2016, with James P. Gleeson*Dynamical Systems on Networks*.

This volume is a tutorial for the study of dynamical systems on networks.
It discusses both methodology and models,
including spreading models for social and biological contagions.
The authors focus especially on “simple” situations that are analytically tractable,
because they are insightful and provide useful springboards for the study of more complicated scenarios.

This tutorial, which also includes key pointers to the literature, should be helpful for junior and senior undergraduate students, graduate students, and researchers from mathematics, physics, and engineering who seek to study dynamical systems on networks but who may not have prior experience with graph theory or networks.

This slim volume (80pp) provides a condensed overview of some aspects of dynamical systems on networks.

A dynamical system is one that explains how its state changes with time, either continuous time (typically using an ordinary differential equation, or ODE), or discrete time (typically using a difference equation, also called a map). When multiple similar states are coupled, so that one state is influenced by its own and its neighbours’ states, this is dynamics on a network, where the network describes the topology of the coupling.
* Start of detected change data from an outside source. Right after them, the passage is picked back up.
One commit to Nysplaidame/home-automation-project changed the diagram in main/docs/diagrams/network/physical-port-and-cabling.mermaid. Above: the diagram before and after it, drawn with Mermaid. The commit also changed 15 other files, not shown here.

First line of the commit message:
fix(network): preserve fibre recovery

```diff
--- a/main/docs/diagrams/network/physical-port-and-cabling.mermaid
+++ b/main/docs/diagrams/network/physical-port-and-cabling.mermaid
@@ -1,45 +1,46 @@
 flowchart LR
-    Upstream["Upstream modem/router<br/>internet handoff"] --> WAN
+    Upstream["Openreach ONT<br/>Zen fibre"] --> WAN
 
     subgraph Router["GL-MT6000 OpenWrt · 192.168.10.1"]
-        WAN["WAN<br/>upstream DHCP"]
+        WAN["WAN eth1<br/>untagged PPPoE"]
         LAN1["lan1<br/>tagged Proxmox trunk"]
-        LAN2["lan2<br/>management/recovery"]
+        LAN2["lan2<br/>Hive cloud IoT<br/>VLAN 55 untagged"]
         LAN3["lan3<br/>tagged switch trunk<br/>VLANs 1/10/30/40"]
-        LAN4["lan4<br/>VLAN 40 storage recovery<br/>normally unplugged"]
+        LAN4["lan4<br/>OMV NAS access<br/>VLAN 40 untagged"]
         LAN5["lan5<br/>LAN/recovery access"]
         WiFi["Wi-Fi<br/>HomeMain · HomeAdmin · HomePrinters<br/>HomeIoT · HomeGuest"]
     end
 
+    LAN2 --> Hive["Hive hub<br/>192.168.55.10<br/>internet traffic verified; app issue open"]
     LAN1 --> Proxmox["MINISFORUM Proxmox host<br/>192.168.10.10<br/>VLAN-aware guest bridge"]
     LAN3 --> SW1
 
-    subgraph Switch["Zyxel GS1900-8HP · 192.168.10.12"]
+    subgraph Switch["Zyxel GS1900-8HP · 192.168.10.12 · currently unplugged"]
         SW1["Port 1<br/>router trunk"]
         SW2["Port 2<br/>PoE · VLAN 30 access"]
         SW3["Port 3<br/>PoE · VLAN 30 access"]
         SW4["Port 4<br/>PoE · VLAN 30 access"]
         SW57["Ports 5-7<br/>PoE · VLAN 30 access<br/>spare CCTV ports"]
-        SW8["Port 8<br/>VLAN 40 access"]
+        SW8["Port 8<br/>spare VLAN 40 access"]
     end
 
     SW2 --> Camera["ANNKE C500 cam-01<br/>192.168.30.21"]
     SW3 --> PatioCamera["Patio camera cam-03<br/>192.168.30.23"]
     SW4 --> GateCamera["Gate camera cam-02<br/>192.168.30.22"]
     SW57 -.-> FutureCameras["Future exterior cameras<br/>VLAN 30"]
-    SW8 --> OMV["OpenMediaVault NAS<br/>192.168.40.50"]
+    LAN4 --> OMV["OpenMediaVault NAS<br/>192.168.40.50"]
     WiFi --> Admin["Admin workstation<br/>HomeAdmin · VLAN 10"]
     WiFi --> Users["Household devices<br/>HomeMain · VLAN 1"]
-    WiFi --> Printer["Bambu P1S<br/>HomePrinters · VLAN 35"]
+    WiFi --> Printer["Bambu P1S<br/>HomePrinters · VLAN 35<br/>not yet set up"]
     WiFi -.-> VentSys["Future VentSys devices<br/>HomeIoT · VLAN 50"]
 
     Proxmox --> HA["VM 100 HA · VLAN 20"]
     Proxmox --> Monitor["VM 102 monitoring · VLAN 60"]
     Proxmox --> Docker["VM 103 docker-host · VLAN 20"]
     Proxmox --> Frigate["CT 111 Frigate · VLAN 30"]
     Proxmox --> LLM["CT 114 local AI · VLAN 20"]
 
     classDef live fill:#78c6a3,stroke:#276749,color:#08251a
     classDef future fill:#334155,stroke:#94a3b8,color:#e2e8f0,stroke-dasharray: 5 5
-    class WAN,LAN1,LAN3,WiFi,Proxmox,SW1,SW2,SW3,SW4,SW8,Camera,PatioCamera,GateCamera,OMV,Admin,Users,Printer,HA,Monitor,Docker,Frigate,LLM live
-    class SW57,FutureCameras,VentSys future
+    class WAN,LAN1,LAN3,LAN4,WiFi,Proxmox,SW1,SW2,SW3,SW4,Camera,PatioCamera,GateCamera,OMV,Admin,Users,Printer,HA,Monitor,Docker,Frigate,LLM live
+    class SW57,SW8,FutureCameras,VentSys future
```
For example, the network might capture a collection of oscillators coupled in a line, or a collection of contagious individuals or populations coupled through a social or proximity network.

This tutorial focusses on analytic solutions, describing some of the approaches to simplification and approximation necessary for tractability. It includes examples of percolation, bio-contagion (illness), social contagion (memes), voter models, coupled oscillators, and a variety of other processes. It concludes with two very brief chapters on software implementations (2pp) and dynamics of networks (where the structure of the network itself is dynamic; 3pp).

The brevity makes for a quick read, lightly covering a lot of material,
but one is left wishing for much more.
One of the most useful parts is the extensive bibliography of 335 references.
Newman’s
much more substantial book on *Networks* is heavily cited throughout;
maybe this should be my next stop?